A year later our daughter was born and the doctors knew immediately that she didn’t sound quite right, but they believed it was just her throat that hadn’t finished be developed, they assured us it would cure itself, even though she had turned blue when she was only hours old. This was the start of a very emotional journey that lasted for the next 8 months. We visited many doctors, waited only to be told it was in my head and I truly had “compairitis” and that I shouldn’t compare my children to each other. I shouldn’t worry so much. What I had a hard time believing was that when a child turns blue on two more occasions, how is that in my head? No one had an answer and one nurse once said, “your child can not speak and you are the only one who can and should continue to find out what is truly wrong, and don’t stop until you are happy with the answer.” And that is what drove me to find more answers.
When we finally met with a Dr from the Stollery, he believed that babies shouldn’t turn blue and took the time to just check a few things out. After that appointment our daughter was scheduled for surgery within days. Doctors had prepared us for a long recovery and how to deal with everything from feeding tubes to dealing with stress. It turns out she was yet another miracle baby who set a recovery record and follow up appointments were more a routine then a requirement and we were blessed with a child that was going to be “normal” from here on.
Back to daily, hectic life and my question of how to fall in love with your children.
My answer for you mom’s out there:
You listen, and I mean whole heartily listen to those telethons’ and the stories that parents or grandparents tell about their children in the hospital.
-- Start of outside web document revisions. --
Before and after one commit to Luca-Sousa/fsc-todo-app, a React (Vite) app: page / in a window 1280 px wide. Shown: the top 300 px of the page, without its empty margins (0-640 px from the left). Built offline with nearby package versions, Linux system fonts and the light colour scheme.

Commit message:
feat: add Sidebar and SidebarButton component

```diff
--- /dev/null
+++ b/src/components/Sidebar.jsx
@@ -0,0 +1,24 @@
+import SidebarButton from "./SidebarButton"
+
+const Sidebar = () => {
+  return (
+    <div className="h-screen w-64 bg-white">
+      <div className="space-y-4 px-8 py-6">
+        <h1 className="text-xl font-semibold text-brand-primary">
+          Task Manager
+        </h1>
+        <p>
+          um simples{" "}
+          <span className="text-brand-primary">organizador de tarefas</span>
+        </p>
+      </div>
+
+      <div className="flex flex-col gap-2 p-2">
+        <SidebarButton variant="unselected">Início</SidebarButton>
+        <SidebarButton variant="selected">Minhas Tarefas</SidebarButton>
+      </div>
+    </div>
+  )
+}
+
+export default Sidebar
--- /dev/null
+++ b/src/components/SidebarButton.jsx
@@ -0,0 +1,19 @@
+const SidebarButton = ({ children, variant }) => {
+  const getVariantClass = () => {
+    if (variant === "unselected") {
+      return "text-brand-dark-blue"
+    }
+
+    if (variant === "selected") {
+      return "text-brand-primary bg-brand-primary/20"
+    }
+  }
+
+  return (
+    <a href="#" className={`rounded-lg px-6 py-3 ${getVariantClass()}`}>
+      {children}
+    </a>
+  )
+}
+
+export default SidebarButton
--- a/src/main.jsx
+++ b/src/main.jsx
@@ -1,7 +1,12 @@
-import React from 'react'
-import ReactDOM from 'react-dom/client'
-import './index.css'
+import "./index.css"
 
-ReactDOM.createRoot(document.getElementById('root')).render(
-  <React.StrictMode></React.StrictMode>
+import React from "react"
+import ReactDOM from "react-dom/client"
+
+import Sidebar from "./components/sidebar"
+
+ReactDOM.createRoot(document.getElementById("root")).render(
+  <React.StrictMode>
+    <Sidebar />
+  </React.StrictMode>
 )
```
Some of these families have spent weeks in ICU or years in and out of the hospital. They relocate their lives just to be closer to their children and the doctors that give them hope. Most parents talk about how they would give their own life to spare what their child is going through. Sometimes the hospital is the only “home” the children have come to know or feel comfortable in. If a family or child emotionally connects with a nurse or doctor that truly cares and shares in your pain, sorrow and those tiny moments of success you are grateful. Yes, as I was listening I had to pull over and wipe my eyes, because for me The Stollery is a hospital that I will never know how to Thank or Repay them for what they have given me back to my family. Being a constant donor just doesn’t seem to justify what they did for my daughter, for that credit on my “what if” card.
After my meeting I drove home, ran up to my kids and gave them the biggest, tightest hug and kiss ever. At that moment I truly fell in love with them again and I told them how much I loved them. I decided to finger paint instead of point a finger, we danced and painted a blue viking shirts on the snowman they had just made with their dad and we stayed up late and read 5 books instead of our usual one. Do everything you can today with your children, just in case tomorrow your life changes in an instant.
That’s how you fall in love with your children, you view them as if they are truly a gift from god, a gift that we give to the future.
write by Odile